■ The family of dissident Peng Ming, who died suddenly on Nov. 29 in a Chinese jail, say his heart and brain were taken from his body without their consent and that the authorities are obstructing their return to the country.
Peng Ming died suddenly at the age of 58 in Hubei’s Xianning Prison, while serving a life sentence for “terrorism.” The authorities said he collapsed and “died suddenly” while watching television, and his U.S.-based relatives have demanded an independent autopsy.
However, the authorities have yet to specify a cause of death, merely writing “sudden death” on his death certificate.
His sister Peng Xing said the family had undergone “non-stop” negotiations with prison authorities for four days, after which the authorities had agreed to issue visas to four of Peng’s relatives to attend the funeral.
|Peng Ming is shown in an undated photo. China18|
“However, something unexpected happened on Dec. 5; the relevant departments dissected Peng Ming’s body against the family members’ will and took away his brain and heart,” she wrote in an open letter posted on the website of the Christian rights group ChinaAid.
She said authorities had also slashed the number of visas from four to one, saying that only Peng’s eldest daughter would now be allowed to attend.
The move comes after the emergence last week of a 1998 handwritten letter from Peng warning his family to suspect foul play, should he meet with an “accident.”
Soon afterwards, his family broke years of silence on his case to call last Friday for an autopsy by an international medical expert.
In a joint statement, they called on the authorities to refrain from cremating Peng’s body before the visas had been granted and an autopsy carried out.

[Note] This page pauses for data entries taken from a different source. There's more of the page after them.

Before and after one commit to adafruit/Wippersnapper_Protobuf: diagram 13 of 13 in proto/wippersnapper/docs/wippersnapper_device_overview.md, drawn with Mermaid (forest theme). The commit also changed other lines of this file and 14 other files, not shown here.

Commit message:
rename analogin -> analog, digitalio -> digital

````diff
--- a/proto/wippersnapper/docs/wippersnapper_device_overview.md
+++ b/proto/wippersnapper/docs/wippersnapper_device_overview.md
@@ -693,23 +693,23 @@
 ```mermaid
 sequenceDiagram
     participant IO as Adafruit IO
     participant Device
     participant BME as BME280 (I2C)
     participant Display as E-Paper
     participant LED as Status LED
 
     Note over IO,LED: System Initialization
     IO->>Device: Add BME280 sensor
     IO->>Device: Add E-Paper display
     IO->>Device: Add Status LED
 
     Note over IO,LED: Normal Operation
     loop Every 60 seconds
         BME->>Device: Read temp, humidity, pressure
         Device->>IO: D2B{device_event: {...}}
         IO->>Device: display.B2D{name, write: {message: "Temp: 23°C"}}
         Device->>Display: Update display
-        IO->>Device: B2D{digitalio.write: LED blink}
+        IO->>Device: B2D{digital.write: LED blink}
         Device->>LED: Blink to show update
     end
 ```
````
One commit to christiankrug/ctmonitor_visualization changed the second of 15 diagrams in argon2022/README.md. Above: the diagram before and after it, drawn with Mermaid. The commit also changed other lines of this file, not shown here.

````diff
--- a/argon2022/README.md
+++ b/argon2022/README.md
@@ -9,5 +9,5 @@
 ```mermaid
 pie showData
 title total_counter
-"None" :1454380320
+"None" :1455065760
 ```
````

“In order to express our anger and protest, we decided unanimously that none of Peng Ming’s overseas family will attend the farewell ceremony on the mainland,” Peng Xing wrote.
She said the ruling Chinese Communist Party is responsible for Peng’s kidnapping and sentencing, as well as his recent death.
Peng fled China soon after writing the warning later, and had been granted refugee status and settled with his family in the United States. But he was kidnapped by Chinese agents on the Thai-Myanmar border during a visit to Thailand in 2004 to visit his elderly parents.
Brought back to China, Peng was sentenced on Oct. 12, 2005, to life imprisonment after being found guilty of “organizing and leading a terrorist organization,” “kidnapping,” and “possessing counterfeit money.”
He had founded the banned China Development Union (CDU), an intellectual and environment research group that advocated moderate democratic reform and a more eco-friendly economic model.
Born on Oct. 11, 1956 in Hubei, Peng had previously been arrested in January 1999 and accused of visiting prostitutes, a charge that has been used against a number of dissidents in recent years.
He was sentenced without a trial to 18 months in a police-run labor camp for “re-education” after he published his book The Fourth Landmark in Hong Kong in 1998.
In the book, Peng calls for China to find a mode of development suited to its immense population and limited resources rather than to try to surpass Western countries with unrestrained industrialization.
Reported by Qiao Long for RFA’s Mandarin Service, and by the Cantonese Service. Translated and written in English by Luisetta Mudie.